Task.
Output each line of the listing that follows, with every character kept as it is.

Available data.
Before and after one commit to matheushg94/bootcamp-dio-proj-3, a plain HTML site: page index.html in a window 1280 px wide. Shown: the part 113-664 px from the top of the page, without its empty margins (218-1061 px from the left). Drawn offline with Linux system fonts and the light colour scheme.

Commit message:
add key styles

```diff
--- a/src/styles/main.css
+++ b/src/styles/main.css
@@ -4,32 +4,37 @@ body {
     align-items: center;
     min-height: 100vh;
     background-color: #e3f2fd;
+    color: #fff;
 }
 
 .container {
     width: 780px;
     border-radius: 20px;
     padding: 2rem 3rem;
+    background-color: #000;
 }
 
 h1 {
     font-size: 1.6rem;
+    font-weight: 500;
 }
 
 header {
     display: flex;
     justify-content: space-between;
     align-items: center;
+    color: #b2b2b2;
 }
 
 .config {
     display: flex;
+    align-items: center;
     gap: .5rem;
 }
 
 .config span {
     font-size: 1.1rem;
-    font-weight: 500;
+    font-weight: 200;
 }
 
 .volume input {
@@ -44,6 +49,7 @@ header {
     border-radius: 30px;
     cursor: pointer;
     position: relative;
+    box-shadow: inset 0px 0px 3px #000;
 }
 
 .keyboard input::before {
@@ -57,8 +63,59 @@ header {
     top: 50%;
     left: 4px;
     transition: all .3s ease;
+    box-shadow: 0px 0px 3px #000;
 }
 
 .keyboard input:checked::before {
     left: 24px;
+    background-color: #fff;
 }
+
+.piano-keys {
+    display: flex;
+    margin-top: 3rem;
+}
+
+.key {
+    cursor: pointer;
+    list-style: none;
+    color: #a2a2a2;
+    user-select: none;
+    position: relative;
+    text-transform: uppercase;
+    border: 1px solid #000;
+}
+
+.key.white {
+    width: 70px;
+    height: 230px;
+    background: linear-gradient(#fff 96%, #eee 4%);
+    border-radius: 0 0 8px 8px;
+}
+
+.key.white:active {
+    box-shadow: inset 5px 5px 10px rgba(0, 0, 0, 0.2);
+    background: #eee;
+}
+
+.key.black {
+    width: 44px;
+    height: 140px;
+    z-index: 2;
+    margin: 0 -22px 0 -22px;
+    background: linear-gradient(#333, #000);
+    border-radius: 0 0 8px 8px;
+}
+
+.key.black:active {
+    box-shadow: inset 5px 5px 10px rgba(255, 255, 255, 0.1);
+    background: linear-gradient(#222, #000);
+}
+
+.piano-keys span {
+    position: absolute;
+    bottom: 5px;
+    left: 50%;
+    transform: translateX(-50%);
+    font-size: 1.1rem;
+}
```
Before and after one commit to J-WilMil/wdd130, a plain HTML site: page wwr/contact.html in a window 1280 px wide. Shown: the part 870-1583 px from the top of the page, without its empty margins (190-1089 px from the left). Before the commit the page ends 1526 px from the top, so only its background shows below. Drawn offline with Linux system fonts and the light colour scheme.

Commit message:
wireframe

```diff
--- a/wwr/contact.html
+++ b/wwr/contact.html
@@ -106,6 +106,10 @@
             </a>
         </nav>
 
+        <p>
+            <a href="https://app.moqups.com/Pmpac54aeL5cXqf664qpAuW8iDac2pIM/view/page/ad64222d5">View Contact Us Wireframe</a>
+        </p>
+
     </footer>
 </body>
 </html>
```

Answer for this exercise.
Before and after one commit to matheushg94/bootcamp-dio-proj-3, a plain HTML site: page index.html in a window 1280 px wide. Shown: the part 113-664 px from the top of the page, without its empty margins (218-1061 px from the left). Drawn offline with Linux system fonts and the light colour scheme.

Commit message:
add key styles

```diff
--- a/src/styles/main.css
+++ b/src/styles/main.css
@@ -4,32 +4,37 @@ body {
     align-items: center;
     min-height: 100vh;
     background-color: #e3f2fd;
+    color: #fff;
 }
 
 .container {
     width: 780px;
     border-radius: 20px;
     padding: 2rem 3rem;
+    background-color: #000;
 }
 
 h1 {
     font-size: 1.6rem;
+    font-weight: 500;
 }
 
 header {
     display: flex;
     justify-content: space-between;
     align-items: center;
+    color: #b2b2b2;
 }
 
 .config {
     display: flex;
+    align-items: center;
     gap: .5rem;
 }
 
 .config span {
     font-size: 1.1rem;
-    font-weight: 500;
+    font-weight: 200;
 }
 
 .volume input {
@@ -44,6 +49,7 @@ header {
     border-radius: 30px;
     cursor: pointer;
     position: relative;
+    box-shadow: inset 0px 0px 3px #000;
 }
 
 .keyboard input::before {
@@ -57,8 +63,59 @@ header {
     top: 50%;
     left: 4px;
     transition: all .3s ease;
+    box-shadow: 0px 0px 3px #000;
 }
 
 .keyboard input:checked::before {
     left: 24px;
+    background-color: #fff;
 }
+
+.piano-keys {
+    display: flex;
+    margin-top: 3rem;
+}
+
+.key {
+    cursor: pointer;
+    list-style: none;
+    color: #a2a2a2;
+    user-select: none;
+    position: relative;
+    text-transform: uppercase;
+    border: 1px solid #000;
+}
+
+.key.white {
+    width: 70px;
+    height: 230px;
+    background: linear-gradient(#fff 96%, #eee 4%);
+    border-radius: 0 0 8px 8px;
+}
+
+.key.white:active {
+    box-shadow: inset 5px 5px 10px rgba(0, 0, 0, 0.2);
+    background: #eee;
+}
+
+.key.black {
+    width: 44px;
+    height: 140px;
+    z-index: 2;
+    margin: 0 -22px 0 -22px;
+    background: linear-gradient(#333, #000);
+    border-radius: 0 0 8px 8px;
+}
+
+.key.black:active {
+    box-shadow: inset 5px 5px 10px rgba(255, 255, 255, 0.1);
+    background: linear-gradient(#222, #000);
+}
+
+.piano-keys span {
+    position: absolute;
+    bottom: 5px;
+    left: 50%;
+    transform: translateX(-50%);
+    font-size: 1.1rem;
+}
```
Before and after one commit to J-WilMil/wdd130, a plain HTML site: page wwr/contact.html in a window 1280 px wide. Shown: the part 870-1583 px from the top of the page, without its empty margins (190-1089 px from the left). Before the commit the page ends 1526 px from the top, so only its background shows below. Drawn offline with Linux system fonts and the light colour scheme.

Commit message:
wireframe

```diff
--- a/wwr/contact.html
+++ b/wwr/contact.html
@@ -106,6 +106,10 @@
             </a>
         </nav>
 
+        <p>
+            <a href="https://app.moqups.com/Pmpac54aeL5cXqf664qpAuW8iDac2pIM/view/page/ad64222d5">View Contact Us Wireframe</a>
+        </p>
+
     </footer>
 </body>
 </html>
```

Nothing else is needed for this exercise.